### ACTIVITY
Every line from the top of the records through the line containing "diff --git a/variants/desktop_pet_lulu/test_lulu.py" should be retyped exactly; the pictures should not.

SUPPLIED RECORDS START

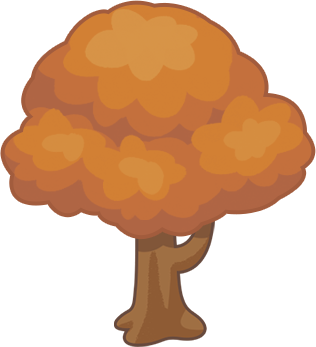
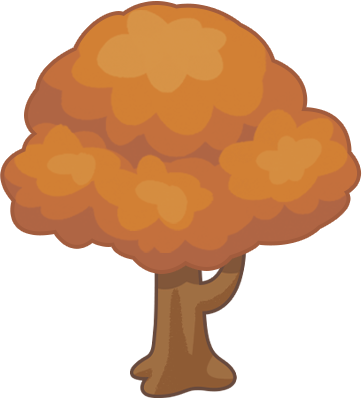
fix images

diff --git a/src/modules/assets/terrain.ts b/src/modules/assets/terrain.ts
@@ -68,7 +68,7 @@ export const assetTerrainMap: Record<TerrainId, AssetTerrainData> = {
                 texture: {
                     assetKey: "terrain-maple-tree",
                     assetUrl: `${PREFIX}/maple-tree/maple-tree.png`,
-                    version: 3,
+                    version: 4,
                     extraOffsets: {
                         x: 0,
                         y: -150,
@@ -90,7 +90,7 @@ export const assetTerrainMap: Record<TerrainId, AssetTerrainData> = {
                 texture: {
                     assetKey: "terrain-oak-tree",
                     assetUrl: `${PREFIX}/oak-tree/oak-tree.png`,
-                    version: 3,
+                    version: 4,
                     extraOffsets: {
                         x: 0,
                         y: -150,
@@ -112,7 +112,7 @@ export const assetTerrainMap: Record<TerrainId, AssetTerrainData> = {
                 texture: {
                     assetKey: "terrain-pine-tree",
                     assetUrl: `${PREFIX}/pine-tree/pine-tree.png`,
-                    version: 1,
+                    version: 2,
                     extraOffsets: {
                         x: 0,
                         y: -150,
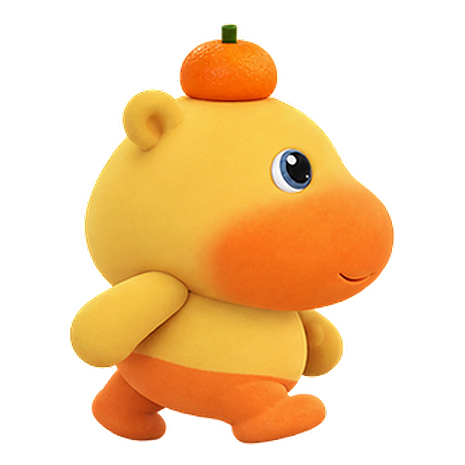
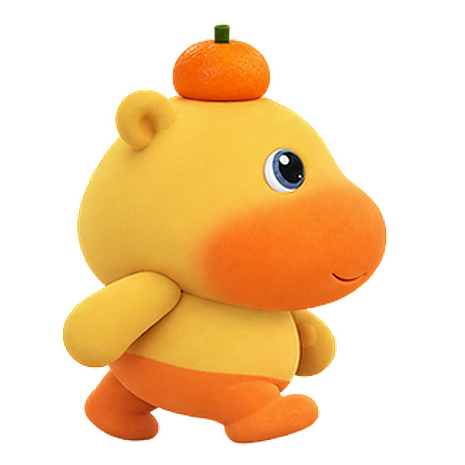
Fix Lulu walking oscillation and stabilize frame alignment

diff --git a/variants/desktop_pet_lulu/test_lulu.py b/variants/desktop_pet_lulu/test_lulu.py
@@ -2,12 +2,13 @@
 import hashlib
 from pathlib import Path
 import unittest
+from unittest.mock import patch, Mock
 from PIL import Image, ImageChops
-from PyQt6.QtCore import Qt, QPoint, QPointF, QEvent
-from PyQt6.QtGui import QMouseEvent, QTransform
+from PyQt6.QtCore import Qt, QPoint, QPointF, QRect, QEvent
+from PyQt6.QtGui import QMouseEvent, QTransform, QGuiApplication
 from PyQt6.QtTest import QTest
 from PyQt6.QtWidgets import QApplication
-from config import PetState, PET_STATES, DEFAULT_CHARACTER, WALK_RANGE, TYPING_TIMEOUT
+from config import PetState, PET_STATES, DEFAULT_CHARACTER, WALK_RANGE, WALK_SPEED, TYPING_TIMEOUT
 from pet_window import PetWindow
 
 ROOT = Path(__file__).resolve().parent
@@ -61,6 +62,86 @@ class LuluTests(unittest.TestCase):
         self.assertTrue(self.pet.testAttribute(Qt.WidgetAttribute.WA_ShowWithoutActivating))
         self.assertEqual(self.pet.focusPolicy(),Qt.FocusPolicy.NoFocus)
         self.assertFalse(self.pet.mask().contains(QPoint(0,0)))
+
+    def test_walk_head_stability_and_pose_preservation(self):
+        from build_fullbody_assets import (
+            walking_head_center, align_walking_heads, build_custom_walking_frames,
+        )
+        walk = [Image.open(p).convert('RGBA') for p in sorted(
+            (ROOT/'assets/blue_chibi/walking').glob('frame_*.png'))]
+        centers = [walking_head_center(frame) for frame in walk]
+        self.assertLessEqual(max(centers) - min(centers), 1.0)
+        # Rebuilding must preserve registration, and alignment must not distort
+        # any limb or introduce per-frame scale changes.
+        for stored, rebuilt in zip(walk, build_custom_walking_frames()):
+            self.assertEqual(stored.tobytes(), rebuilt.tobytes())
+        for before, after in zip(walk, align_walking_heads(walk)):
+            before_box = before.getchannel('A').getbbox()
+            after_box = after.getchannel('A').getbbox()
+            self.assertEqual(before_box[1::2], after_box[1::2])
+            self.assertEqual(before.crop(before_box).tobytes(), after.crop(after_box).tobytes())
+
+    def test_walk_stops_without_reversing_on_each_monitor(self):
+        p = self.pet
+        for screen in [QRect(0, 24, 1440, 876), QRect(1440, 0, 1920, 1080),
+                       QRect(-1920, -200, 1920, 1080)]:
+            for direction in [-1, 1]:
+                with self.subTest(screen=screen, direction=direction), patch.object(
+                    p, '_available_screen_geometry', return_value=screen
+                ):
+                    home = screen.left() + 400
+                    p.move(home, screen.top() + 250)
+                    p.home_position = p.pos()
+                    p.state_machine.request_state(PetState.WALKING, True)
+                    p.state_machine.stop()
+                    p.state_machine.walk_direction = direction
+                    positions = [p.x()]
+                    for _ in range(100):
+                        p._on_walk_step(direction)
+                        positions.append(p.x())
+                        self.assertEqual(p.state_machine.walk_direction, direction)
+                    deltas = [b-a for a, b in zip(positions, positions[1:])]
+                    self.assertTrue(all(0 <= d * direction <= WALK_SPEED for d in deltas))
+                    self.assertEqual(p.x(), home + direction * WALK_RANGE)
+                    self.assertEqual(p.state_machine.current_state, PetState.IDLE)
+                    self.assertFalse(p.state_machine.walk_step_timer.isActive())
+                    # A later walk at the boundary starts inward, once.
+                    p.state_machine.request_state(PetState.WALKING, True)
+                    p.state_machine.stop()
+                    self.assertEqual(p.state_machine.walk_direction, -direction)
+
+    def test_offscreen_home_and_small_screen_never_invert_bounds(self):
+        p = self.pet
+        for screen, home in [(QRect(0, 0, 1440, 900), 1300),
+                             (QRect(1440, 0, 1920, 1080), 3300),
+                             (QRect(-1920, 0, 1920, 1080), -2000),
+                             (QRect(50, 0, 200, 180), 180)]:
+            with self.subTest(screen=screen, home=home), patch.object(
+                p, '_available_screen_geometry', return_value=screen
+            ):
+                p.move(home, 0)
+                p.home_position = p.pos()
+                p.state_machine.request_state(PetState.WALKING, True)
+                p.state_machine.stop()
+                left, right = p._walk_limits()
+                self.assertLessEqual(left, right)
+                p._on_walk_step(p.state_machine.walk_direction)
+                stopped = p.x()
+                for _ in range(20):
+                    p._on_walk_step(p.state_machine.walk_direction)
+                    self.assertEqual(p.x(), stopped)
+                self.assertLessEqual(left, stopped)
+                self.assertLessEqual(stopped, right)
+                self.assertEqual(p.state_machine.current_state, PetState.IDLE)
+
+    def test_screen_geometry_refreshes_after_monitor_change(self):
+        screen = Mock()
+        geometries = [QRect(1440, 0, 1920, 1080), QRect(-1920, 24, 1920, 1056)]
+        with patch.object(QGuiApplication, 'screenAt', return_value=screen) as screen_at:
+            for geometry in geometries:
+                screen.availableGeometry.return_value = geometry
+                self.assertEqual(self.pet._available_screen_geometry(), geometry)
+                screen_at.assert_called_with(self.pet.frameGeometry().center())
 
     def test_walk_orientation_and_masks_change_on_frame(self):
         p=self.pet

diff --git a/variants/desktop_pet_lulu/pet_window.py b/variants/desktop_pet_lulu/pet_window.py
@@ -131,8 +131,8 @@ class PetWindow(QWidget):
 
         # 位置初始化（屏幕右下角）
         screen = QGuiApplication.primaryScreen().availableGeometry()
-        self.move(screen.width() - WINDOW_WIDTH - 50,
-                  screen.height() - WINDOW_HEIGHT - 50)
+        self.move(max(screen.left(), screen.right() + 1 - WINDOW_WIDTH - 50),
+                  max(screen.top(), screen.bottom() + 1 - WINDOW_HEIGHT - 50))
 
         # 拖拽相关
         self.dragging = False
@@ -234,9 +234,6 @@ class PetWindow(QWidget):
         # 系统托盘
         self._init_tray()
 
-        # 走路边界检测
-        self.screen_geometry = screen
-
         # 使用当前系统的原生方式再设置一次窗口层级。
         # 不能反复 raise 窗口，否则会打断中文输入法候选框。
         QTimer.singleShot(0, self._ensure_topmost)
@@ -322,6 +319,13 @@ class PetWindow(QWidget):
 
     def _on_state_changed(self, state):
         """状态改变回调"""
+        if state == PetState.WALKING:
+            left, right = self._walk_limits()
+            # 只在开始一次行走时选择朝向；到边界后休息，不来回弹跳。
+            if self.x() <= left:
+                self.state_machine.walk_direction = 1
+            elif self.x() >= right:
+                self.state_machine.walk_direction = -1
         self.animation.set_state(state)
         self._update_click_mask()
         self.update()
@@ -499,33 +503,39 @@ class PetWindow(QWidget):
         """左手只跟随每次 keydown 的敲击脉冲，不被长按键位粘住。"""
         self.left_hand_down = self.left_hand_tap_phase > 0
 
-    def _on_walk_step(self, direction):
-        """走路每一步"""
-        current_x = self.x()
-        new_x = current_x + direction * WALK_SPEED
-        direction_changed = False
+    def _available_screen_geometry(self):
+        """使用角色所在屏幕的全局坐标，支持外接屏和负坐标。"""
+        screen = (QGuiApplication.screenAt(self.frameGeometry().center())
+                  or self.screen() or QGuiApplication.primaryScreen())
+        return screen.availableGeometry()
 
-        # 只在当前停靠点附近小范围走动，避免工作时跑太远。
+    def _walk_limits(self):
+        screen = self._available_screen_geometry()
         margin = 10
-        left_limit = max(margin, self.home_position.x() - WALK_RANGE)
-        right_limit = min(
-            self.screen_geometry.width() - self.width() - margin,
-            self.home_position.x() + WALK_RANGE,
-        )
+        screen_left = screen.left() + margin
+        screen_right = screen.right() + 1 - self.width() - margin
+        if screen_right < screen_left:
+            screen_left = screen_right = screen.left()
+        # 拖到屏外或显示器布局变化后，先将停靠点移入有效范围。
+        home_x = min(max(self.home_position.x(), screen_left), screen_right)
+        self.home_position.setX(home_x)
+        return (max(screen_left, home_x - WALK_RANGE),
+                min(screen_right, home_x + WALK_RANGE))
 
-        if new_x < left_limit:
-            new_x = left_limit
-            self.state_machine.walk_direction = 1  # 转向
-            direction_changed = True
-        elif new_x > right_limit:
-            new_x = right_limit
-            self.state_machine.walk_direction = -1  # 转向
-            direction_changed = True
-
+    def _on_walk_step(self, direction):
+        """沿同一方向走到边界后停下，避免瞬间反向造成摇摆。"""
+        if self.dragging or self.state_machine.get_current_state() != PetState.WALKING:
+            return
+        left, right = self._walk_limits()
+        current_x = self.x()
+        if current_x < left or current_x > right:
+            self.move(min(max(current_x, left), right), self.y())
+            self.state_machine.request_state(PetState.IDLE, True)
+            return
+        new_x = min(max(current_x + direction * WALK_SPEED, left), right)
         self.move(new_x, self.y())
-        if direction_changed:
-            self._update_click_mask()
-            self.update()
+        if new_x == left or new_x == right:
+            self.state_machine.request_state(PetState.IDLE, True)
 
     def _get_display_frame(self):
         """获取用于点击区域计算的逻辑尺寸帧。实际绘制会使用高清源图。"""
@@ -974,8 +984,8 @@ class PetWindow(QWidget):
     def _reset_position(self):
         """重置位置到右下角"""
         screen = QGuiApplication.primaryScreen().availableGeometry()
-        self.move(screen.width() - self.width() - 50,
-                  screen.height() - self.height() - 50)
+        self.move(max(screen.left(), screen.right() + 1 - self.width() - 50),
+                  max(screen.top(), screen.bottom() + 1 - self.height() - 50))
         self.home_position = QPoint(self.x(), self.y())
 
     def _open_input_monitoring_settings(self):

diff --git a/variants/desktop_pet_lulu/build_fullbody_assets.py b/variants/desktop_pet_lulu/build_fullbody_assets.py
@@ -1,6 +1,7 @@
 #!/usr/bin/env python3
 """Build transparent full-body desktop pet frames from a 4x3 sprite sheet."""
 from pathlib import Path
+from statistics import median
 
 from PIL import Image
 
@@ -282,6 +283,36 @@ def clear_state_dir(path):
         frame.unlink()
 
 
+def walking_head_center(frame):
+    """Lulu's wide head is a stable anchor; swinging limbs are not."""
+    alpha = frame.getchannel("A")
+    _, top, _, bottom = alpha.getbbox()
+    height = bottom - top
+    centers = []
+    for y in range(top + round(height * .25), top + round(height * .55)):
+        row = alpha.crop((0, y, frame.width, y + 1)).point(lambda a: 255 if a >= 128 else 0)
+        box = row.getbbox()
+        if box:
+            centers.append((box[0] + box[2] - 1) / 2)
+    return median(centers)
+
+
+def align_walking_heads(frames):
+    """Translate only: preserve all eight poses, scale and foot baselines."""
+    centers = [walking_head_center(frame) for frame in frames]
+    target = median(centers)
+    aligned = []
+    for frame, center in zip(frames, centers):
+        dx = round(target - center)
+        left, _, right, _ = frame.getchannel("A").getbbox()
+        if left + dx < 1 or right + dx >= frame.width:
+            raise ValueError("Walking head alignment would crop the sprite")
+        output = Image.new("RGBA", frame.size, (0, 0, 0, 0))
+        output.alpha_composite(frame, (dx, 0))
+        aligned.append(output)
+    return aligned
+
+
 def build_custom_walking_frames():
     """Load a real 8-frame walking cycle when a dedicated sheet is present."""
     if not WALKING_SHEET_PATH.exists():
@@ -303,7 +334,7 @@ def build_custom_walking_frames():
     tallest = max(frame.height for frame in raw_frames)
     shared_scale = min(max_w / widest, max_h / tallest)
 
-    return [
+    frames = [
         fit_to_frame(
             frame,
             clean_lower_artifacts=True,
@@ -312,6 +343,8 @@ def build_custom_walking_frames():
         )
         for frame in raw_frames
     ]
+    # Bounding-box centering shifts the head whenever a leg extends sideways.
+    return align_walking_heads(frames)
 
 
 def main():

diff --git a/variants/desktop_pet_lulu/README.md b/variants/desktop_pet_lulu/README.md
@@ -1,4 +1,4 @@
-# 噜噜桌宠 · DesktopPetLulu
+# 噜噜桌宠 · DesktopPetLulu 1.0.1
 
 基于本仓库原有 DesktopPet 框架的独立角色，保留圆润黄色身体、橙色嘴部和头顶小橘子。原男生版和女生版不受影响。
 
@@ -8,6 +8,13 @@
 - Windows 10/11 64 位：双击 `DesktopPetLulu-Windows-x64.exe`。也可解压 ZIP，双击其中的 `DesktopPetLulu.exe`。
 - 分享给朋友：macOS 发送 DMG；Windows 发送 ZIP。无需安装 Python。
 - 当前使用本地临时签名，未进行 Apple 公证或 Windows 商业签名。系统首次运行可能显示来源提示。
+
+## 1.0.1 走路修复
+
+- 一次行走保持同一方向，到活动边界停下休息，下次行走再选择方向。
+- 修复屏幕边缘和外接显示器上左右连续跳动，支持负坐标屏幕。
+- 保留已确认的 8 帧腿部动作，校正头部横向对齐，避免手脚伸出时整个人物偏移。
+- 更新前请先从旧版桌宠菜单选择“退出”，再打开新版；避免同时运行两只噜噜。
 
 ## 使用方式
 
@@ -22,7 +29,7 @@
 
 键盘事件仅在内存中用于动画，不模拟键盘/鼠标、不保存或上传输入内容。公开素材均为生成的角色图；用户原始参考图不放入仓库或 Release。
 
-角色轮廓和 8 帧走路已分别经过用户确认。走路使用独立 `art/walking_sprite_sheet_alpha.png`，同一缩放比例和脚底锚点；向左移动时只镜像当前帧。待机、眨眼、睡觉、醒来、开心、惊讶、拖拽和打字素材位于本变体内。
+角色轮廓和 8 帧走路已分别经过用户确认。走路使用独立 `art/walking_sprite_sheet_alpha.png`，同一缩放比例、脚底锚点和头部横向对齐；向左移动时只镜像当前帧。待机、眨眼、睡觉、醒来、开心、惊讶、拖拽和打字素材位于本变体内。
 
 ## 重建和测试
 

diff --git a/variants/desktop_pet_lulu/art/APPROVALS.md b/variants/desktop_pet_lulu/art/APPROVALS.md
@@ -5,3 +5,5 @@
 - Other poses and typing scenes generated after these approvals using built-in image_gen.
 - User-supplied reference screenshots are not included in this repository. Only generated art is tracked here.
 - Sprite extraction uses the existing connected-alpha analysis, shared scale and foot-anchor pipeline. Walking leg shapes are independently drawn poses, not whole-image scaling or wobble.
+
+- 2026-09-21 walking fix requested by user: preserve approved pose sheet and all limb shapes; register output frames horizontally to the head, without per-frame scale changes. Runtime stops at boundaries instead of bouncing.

SUPPLIED RECORDS END

### RESPONSE BOX
fix images

diff --git a/src/modules/assets/terrain.ts b/src/modules/assets/terrain.ts
@@ -68,7 +68,7 @@ export const assetTerrainMap: Record<TerrainId, AssetTerrainData> = {
                 texture: {
                     assetKey: "terrain-maple-tree",
                     assetUrl: `${PREFIX}/maple-tree/maple-tree.png`,
-                    version: 3,
+                    version: 4,
                     extraOffsets: {
                         x: 0,
                         y: -150,
@@ -90,7 +90,7 @@ export const assetTerrainMap: Record<TerrainId, AssetTerrainData> = {
                 texture: {
                     assetKey: "terrain-oak-tree",
                     assetUrl: `${PREFIX}/oak-tree/oak-tree.png`,
-                    version: 3,
+                    version: 4,
                     extraOffsets: {
                         x: 0,
                         y: -150,
@@ -112,7 +112,7 @@ export const assetTerrainMap: Record<TerrainId, AssetTerrainData> = {
                 texture: {
                     assetKey: "terrain-pine-tree",
                     assetUrl: `${PREFIX}/pine-tree/pine-tree.png`,
-                    version: 1,
+                    version: 2,
                     extraOffsets: {
                         x: 0,
                         y: -150,
Fix Lulu walking oscillation and stabilize frame alignment

diff --git a/variants/desktop_pet_lulu/test_lulu.py b/variants/desktop_pet_lulu/test_lulu.py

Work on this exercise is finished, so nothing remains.